WHAT IS REQUIRED — Repeat the records verbatim and leave the pictures out of your copy.

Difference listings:
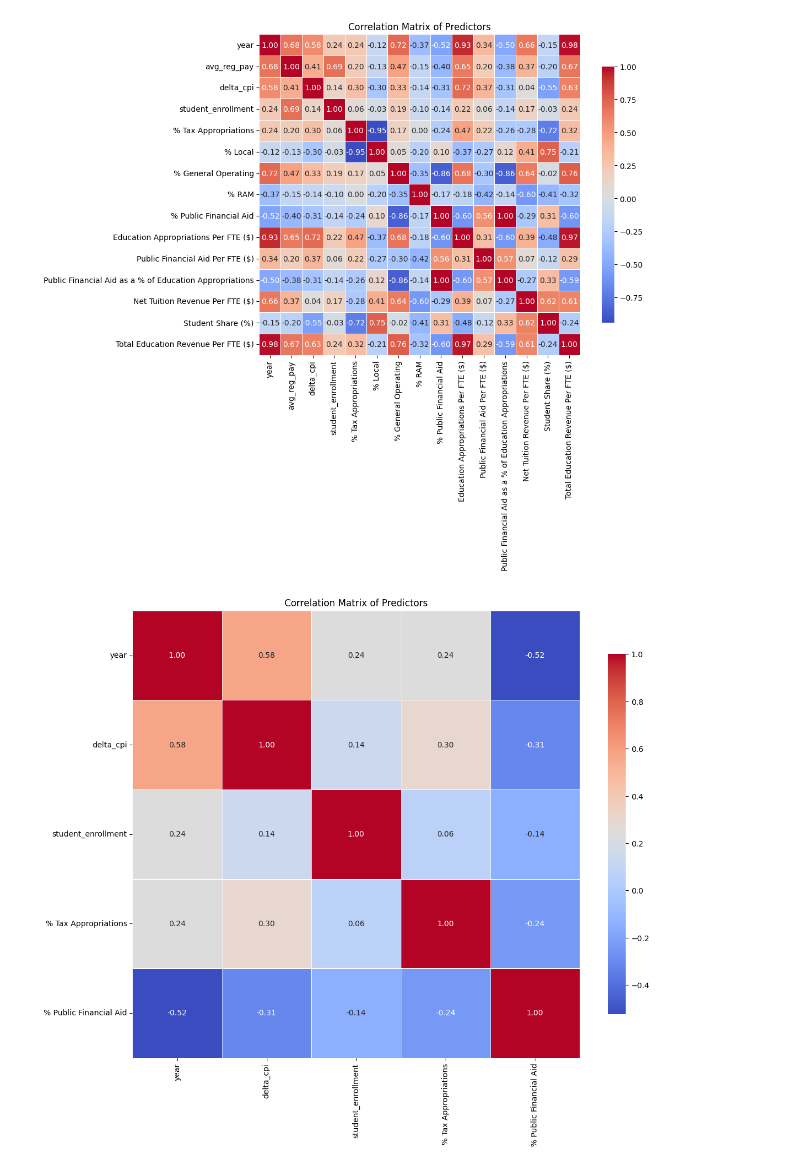
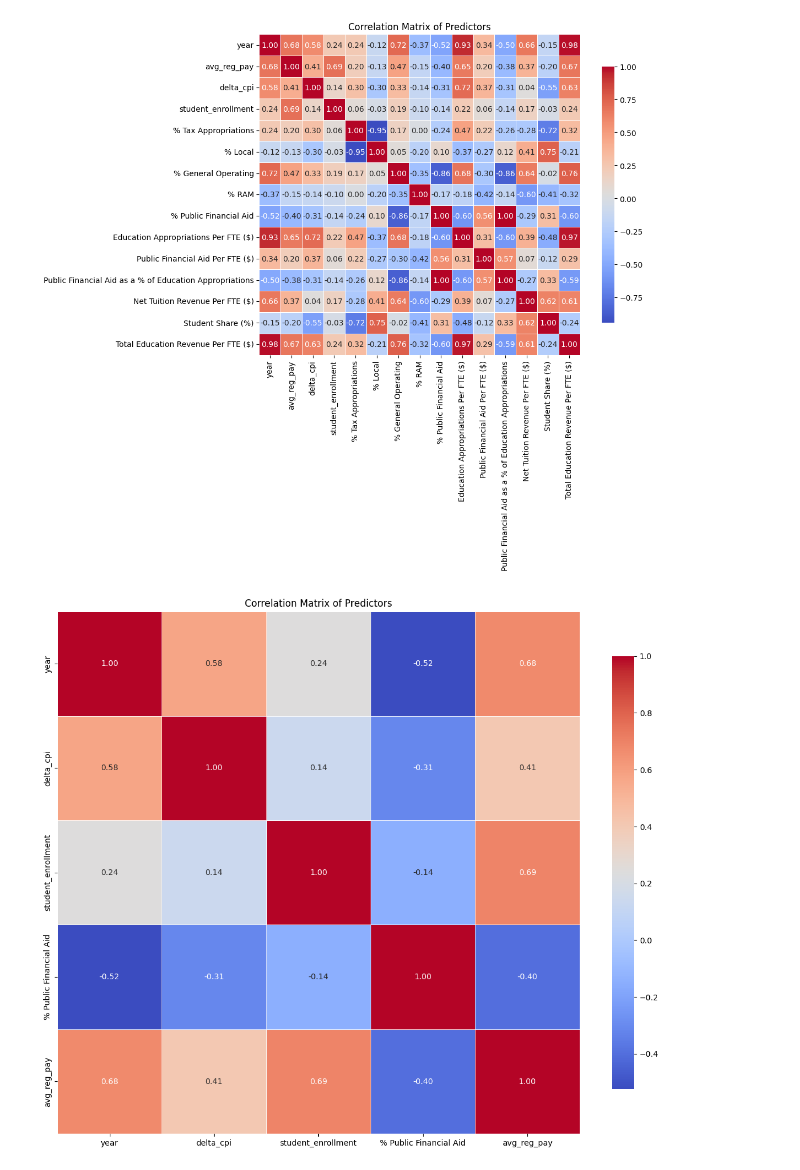
Before and after one commit to nilsberzins/stat-405-final, a Jupyter notebook: EDA405.ipynb, the cells around one changed output. Drawn from its saved outputs; the diff is of its cells as text; code cells hidden in the pictures.

```diff
--- a/EDA405.ipynb
+++ b/EDA405.ipynb
@@ -156,9 +162,6 @@ full_data.head()
 # %%
 #remove NA values
 full_data = full_data.dropna()
-# %%
-full_data = full_data[(full_data["regular.pay"] > 0) & (full_data["regular.pay"] < 600000)]
- # filter out rows with regular.pay = 0 (possibly pay coming from different sources?), also removing a few upperbound outliers
 # %%
 #calculating and removing outliers for regular pay
 #only removing lower bound
@@ -576,19 +625,19 @@ plt.show()
 [figure]
 # %%
 #correlation matrix/heatmap for features we have picked
-numeric_cols = uc_agg[['year', 'delta_cpi', 'student_enrollment', '% Tax Appropriations',
-                       '% Public Financial Aid']]
+numeric_cols = uc_agg[['year', 'delta_cpi', 'student_enrollment', '% Public Financial Aid',
+                       'avg_reg_pay']]
 
 corr_matrix = numeric_cols.corr()
 
 # 2. Plot heatmap
 plt.figure(figsize=(12, 10))
 sns.heatmap(corr_matrix, annot=True, fmt=".2f", cmap="coolwarm", square=True,
             cbar_kws={"shrink": 0.8}, linewidths=0.5)
 plt.title("Correlation Matrix of Predictors")
 plt.tight_layout()
 plt.show()
 # %% [output]
-[figure, old version]
+[figure, new version]
 # %%
 #checking vif
```
Also changed, not shown: parts of 13 cells of this notebook.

ANSWER TO THIS EXERCISE —
Before and after one commit to nilsberzins/stat-405-final, a Jupyter notebook: EDA405.ipynb, the cells around one changed output. Drawn from its saved outputs; the diff is of its cells as text; code cells hidden in the pictures.

```diff
--- a/EDA405.ipynb
+++ b/EDA405.ipynb
@@ -156,9 +162,6 @@ full_data.head()
 # %%
 #remove NA values
 full_data = full_data.dropna()
-# %%
-full_data = full_data[(full_data["regular.pay"] > 0) & (full_data["regular.pay"] < 600000)]
- # filter out rows with regular.pay = 0 (possibly pay coming from different sources?), also removing a few upperbound outliers
 # %%
 #calculating and removing outliers for regular pay
 #only removing lower bound
@@ -576,19 +625,19 @@ plt.show()
 [figure]
 # %%
 #correlation matrix/heatmap for features we have picked
-numeric_cols = uc_agg[['year', 'delta_cpi', 'student_enrollment', '% Tax Appropriations',
-                       '% Public Financial Aid']]
+numeric_cols = uc_agg[['year', 'delta_cpi', 'student_enrollment', '% Public Financial Aid',
+                       'avg_reg_pay']]
 
 corr_matrix = numeric_cols.corr()
 
 # 2. Plot heatmap
 plt.figure(figsize=(12, 10))
 sns.heatmap(corr_matrix, annot=True, fmt=".2f", cmap="coolwarm", square=True,
             cbar_kws={"shrink": 0.8}, linewidths=0.5)
 plt.title("Correlation Matrix of Predictors")
 plt.tight_layout()
 plt.show()
 # %% [output]
-[figure, old version]
+[figure, new version]
 # %%
 #checking vif
```
Also changed, not shown: parts of 13 cells of this notebook.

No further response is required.